With warm weather comes insect invasions – and there really are more insects trying to get a nibble. A recent report released by the Centers for Disease Control and Prevention states that over the last twelve years, the number of Americans bitten by mosquitos, ticks or fleas has tripled. Mosquito-borne diseases like West Nile have also significantly increased.
What’s a summer-loving Tri-State resident to do? Read on to find out how to outsmart those pesky insects and enjoy your summer to the fullest.
Ticks: The 411
Ticks are small – about the size of a sesame seed – and live in high grassy areas with a lot of leaves and underbrush. Typically, tick bites leave behind a site reaction that looks like a bullseye – a round red target surrounding the bite mark.
Ticks carry Lyme disease in their saliva. When they bite you, they can infect you and make you sick. Along with the bullseye site reaction, Lyme disease can mimic a severe virus – fever, headache, muscle and joint aches. However, instead of your body clearing it like a normal virus, Lyme disease lingers.
“Anytime you have a fever or rash after insect exposure that doesn’t go away within 24 to 48 hours, it’s best to be seen by your physician,” says Dr. Aleah Gibson, a Family Medicine Physician at St. Elizabeth. “If you’re experiencing severe virus-like symptoms and pain that Tylenol isn’t relieving, call your physician – it’s best to be on the safe side.”

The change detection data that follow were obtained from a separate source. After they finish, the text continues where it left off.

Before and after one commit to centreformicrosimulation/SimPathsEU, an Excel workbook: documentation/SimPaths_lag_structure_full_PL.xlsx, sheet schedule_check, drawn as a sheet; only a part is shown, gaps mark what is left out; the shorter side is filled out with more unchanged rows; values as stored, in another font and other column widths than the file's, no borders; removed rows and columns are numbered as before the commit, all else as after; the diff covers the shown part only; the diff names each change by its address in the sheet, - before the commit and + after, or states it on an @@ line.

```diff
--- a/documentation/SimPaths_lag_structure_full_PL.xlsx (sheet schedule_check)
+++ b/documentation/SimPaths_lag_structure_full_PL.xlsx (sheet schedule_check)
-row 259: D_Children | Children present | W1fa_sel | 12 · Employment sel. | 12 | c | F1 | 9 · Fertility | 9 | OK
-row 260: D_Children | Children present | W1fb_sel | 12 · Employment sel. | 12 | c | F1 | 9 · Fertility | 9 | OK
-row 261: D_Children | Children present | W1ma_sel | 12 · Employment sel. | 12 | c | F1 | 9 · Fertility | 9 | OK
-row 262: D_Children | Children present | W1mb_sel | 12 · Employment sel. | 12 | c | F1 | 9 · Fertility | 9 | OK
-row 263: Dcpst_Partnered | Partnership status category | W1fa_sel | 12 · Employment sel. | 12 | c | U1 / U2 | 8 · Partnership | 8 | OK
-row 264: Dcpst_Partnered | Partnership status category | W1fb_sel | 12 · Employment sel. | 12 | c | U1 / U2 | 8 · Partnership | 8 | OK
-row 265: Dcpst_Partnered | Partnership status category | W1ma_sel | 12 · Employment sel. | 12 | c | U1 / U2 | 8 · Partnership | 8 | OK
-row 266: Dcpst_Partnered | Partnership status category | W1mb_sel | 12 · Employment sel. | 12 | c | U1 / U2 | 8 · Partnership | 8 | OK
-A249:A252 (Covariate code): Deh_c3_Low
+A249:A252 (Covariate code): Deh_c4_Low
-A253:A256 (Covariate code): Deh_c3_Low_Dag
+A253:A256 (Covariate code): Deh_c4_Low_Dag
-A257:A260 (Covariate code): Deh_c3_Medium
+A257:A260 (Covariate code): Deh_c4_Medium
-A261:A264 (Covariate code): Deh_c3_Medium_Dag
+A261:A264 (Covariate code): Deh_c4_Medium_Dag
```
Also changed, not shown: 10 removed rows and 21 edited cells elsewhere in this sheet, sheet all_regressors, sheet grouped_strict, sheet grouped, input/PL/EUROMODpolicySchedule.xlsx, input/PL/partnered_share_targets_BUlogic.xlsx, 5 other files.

The best way to prevent tick bites:
- Wear protective clothing – long sleeves and long pants.
- Hike in the middle of the path and stay away from high grass and underbrush.

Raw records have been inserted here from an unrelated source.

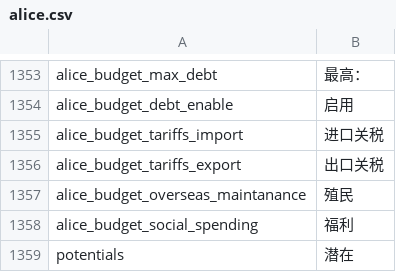
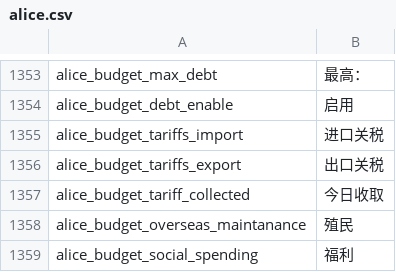
Before and after one commit to tippered1-debug/Project-Alice, a CSV file: assets/localisation/zh-CN/alice.csv, drawn as a sheet; only a part is shown, gaps mark what is left out; the shorter side is filled out with more unchanged rows; the diff names each change by its address in the sheet, - before the commit and + after, or states it on an @@ line.

```diff
--- a/assets/localisation/zh-CN/alice.csv
+++ b/assets/localisation/zh-CN/alice.csv
+row 1357: alice_budget_tariff_collected | 今日收取
```
Also changed, not shown: assets/localisation/en-US/alice.csv, assets/localisation/ko-SK/alice.csv, 43 other files.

- Make sure to shower after being in tick-infested areas.
- Check areas where ticks are likely to burrow – underarms, groin, hairline and skin folds.
- Wash clothes with the hottest water the fabric can stand and dry on high heat to kill off any remaining ticks.

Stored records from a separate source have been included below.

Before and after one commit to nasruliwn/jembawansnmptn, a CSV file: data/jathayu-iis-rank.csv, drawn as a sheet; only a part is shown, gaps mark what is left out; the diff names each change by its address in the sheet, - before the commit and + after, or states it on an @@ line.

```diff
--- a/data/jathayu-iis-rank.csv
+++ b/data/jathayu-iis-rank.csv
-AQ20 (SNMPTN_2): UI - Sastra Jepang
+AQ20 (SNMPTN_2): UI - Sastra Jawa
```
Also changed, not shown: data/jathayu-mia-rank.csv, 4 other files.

Mosquitos: The Summertime Enemy
It seems like just when we hit that sweet spot of summer, the mosquitos come out in full force. They can breed quickly in stagnant water – ponds without moving currents, puddles, bird baths or even low spots in the yard.
Mosquito bites are itchy, often irritating round red bumps that typically disappear after a day or two. Try to avoid scratching mosquito bites – if you break the skin, secondary infections often occur. To ease the itching, use over-the-counter topical products to help you stay comfortable.
The best way to prevent mosquito bites:
- Wear long pants, long sleeves and socks that come over your ankle if you’ll be in an area with mosquitoes – especially at dusk.
- Use insect repellant when you and your family are outside.
- Treat the clothes you are wearing outside with insect repellant, especially shoes, socks and pants.
- Shower after coming inside to remove repellant.
Fleas: Not Your Pet’s Friend
Fleas are an issue in the summer because animals are out and about more in the warmer weather. If your pet inadvertently brings fleas into your house, those pesky little creatures can jump off your pet and into the carpet or furniture to reproduce – even biting humans. Flea bites are tiny, itchy red dots.
The best way to prevent flea bites:
- Protect your pet – treat them with the appropriate repellent. Talk to your vet if you need suggestions on what is the best repellent for your pet.
- If you do have fleas in your house, you can use flea-specific sprays to remove them or simply sprinkle table salt into the carpet and vacuum up a few days later. This will dry the fleas out.
St. Elizabeth Physicians: We Can Help
St. Elizabeth Physicians is here for you and your family, no matter what the season. Call 1-800-737-7900 or visit St. Elizabeth Primary Care to set up an appointment with a primary care physician near you.